### [PROBLEM TO SOLVE]
Go through the data and copy each line where the string "переворота" appears.

[Stored items from a collection]
= Beginning of Section =
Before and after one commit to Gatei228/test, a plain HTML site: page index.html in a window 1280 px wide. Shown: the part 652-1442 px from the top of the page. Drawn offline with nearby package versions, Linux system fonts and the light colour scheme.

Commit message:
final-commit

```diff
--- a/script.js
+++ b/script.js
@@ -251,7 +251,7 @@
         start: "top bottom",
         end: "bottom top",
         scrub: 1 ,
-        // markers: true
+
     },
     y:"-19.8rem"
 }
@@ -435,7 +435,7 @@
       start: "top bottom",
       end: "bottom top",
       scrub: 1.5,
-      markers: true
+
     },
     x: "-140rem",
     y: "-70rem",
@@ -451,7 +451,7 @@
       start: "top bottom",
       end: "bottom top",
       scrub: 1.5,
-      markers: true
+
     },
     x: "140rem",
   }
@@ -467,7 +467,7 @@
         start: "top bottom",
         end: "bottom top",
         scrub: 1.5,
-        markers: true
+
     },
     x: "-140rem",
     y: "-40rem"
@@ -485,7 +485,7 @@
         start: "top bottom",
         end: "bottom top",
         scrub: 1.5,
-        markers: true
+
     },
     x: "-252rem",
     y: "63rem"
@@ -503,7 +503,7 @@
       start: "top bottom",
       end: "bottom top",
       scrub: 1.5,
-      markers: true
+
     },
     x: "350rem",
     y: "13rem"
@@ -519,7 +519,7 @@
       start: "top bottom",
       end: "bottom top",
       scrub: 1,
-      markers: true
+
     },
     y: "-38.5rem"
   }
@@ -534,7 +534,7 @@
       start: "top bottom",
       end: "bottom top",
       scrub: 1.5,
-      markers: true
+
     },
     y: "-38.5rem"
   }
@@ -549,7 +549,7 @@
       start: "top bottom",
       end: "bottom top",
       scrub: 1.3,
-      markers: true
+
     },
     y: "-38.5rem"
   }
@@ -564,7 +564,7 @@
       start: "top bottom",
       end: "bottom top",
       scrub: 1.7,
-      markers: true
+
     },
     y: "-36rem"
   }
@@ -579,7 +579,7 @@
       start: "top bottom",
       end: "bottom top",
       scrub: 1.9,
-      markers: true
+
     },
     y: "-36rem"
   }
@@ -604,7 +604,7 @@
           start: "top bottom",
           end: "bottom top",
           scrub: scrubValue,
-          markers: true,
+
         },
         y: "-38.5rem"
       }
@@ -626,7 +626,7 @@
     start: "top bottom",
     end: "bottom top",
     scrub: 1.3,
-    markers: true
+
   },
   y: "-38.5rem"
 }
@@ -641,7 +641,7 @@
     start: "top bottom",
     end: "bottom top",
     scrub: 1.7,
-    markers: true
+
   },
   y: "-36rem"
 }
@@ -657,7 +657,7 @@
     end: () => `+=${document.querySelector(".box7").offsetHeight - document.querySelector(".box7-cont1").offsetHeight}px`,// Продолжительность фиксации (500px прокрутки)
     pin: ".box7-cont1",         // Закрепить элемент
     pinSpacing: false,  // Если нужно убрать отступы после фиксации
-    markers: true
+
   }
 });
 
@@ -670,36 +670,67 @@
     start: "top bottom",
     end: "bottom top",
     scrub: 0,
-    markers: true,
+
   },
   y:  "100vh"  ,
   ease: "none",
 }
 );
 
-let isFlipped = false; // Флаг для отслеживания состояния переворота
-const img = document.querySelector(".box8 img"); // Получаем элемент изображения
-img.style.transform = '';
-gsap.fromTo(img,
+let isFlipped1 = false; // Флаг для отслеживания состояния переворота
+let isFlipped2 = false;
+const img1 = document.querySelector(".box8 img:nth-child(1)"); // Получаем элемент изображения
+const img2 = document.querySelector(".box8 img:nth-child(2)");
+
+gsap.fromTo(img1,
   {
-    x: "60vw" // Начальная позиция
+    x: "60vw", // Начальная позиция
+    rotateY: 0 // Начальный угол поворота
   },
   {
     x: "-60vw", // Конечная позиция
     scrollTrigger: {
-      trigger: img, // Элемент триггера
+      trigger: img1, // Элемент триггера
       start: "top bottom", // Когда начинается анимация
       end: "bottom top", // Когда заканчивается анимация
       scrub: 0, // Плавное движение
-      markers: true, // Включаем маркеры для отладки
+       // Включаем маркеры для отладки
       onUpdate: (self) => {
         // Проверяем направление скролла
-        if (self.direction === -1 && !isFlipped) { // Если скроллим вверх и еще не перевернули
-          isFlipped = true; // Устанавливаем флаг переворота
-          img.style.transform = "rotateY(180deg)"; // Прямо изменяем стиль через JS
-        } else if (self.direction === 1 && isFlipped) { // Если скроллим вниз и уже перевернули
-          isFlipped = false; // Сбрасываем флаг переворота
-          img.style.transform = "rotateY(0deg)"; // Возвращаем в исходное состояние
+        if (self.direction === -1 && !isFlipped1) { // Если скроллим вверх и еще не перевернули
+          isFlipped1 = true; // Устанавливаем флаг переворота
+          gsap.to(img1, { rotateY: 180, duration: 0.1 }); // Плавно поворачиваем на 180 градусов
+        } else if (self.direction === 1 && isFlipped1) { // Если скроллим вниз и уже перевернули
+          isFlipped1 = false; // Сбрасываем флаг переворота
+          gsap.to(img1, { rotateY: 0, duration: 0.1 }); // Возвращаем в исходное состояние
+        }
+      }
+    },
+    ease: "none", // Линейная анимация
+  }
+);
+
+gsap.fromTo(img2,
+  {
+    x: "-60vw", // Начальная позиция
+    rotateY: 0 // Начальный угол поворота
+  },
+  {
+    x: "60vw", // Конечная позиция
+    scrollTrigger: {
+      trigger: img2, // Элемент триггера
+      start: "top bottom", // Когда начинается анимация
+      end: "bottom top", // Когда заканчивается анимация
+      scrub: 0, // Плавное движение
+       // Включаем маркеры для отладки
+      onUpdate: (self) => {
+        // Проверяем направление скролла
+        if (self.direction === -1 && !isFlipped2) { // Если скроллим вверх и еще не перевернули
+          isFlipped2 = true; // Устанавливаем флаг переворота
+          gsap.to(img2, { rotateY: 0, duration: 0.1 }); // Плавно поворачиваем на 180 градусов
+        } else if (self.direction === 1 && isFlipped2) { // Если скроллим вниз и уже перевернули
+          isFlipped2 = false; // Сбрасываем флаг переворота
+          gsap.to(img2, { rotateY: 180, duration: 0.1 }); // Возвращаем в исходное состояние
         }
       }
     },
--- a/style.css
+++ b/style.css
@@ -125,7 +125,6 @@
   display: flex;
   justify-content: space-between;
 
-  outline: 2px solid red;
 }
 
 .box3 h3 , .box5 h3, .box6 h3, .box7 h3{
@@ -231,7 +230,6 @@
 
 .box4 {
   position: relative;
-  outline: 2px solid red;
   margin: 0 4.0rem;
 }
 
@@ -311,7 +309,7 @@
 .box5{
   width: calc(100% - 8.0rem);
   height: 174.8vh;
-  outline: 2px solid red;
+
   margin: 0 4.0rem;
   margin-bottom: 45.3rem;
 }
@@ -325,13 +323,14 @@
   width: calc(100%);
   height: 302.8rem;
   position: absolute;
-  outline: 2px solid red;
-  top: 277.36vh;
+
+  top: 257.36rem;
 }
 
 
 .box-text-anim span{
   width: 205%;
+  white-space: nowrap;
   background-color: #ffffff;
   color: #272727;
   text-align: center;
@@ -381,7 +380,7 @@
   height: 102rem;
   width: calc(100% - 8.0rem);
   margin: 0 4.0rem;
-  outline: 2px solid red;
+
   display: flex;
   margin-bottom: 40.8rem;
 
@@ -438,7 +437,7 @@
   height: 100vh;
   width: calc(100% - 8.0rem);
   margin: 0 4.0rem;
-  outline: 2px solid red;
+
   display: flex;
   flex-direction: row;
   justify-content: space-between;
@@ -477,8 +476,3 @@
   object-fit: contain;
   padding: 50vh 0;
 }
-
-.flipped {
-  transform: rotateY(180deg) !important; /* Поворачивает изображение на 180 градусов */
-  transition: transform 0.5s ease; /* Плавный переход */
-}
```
= End of Section =
### [ANSWER SPACE]
-let isFlipped = false; // Флаг для отслеживания состояния переворота
+let isFlipped1 = false; // Флаг для отслеживания состояния переворота
-          isFlipped = true; // Устанавливаем флаг переворота
-          isFlipped = false; // Сбрасываем флаг переворота
+          isFlipped1 = true; // Устанавливаем флаг переворота
+          isFlipped1 = false; // Сбрасываем флаг переворота
+          isFlipped2 = true; // Устанавливаем флаг переворота
+          isFlipped2 = false; // Сбрасываем флаг переворота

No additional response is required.